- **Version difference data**
===
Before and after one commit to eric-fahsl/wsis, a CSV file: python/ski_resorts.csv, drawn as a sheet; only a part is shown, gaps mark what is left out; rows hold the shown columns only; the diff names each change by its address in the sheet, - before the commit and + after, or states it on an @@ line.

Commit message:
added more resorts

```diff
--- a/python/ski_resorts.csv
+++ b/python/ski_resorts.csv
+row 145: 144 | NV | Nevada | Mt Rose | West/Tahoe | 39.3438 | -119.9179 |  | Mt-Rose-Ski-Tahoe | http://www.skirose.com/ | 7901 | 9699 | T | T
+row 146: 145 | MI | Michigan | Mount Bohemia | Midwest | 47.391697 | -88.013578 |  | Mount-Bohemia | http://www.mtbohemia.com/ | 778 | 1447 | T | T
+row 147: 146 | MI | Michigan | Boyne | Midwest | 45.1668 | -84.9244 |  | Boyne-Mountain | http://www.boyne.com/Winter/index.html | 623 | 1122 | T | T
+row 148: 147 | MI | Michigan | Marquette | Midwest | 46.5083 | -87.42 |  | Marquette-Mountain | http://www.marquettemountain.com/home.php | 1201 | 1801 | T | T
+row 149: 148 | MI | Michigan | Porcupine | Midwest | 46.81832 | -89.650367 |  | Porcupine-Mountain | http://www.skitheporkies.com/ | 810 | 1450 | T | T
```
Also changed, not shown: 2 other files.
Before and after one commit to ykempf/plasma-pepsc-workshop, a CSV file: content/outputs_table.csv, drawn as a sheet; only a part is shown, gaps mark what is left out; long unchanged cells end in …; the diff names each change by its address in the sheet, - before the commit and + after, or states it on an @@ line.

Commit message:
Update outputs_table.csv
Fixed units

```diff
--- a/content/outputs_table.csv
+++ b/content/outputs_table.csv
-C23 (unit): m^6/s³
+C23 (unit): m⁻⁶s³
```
===
- **ACTIVITY**
Write all the entries again precisely as they were given.

- **RESULT OF THIS EXERCISE**
Before and after one commit to eric-fahsl/wsis, a CSV file: python/ski_resorts.csv, drawn as a sheet; only a part is shown, gaps mark what is left out; rows hold the shown columns only; the diff names each change by its address in the sheet, - before the commit and + after, or states it on an @@ line.

Commit message:
added more resorts

```diff
--- a/python/ski_resorts.csv
+++ b/python/ski_resorts.csv
+row 145: 144 | NV | Nevada | Mt Rose | West/Tahoe | 39.3438 | -119.9179 |  | Mt-Rose-Ski-Tahoe | http://www.skirose.com/ | 7901 | 9699 | T | T
+row 146: 145 | MI | Michigan | Mount Bohemia | Midwest | 47.391697 | -88.013578 |  | Mount-Bohemia | http://www.mtbohemia.com/ | 778 | 1447 | T | T
+row 147: 146 | MI | Michigan | Boyne | Midwest | 45.1668 | -84.9244 |  | Boyne-Mountain | http://www.boyne.com/Winter/index.html | 623 | 1122 | T | T
+row 148: 147 | MI | Michigan | Marquette | Midwest | 46.5083 | -87.42 |  | Marquette-Mountain | http://www.marquettemountain.com/home.php | 1201 | 1801 | T | T
+row 149: 148 | MI | Michigan | Porcupine | Midwest | 46.81832 | -89.650367 |  | Porcupine-Mountain | http://www.skitheporkies.com/ | 810 | 1450 | T | T
```
Also changed, not shown: 2 other files.
Before and after one commit to ykempf/plasma-pepsc-workshop, a CSV file: content/outputs_table.csv, drawn as a sheet; only a part is shown, gaps mark what is left out; long unchanged cells end in …; the diff names each change by its address in the sheet, - before the commit and + after, or states it on an @@ line.

Commit message:
Update outputs_table.csv
Fixed units

```diff
--- a/content/outputs_table.csv
+++ b/content/outputs_table.csv
-C23 (unit): m^6/s³
+C23 (unit): m⁻⁶s³
```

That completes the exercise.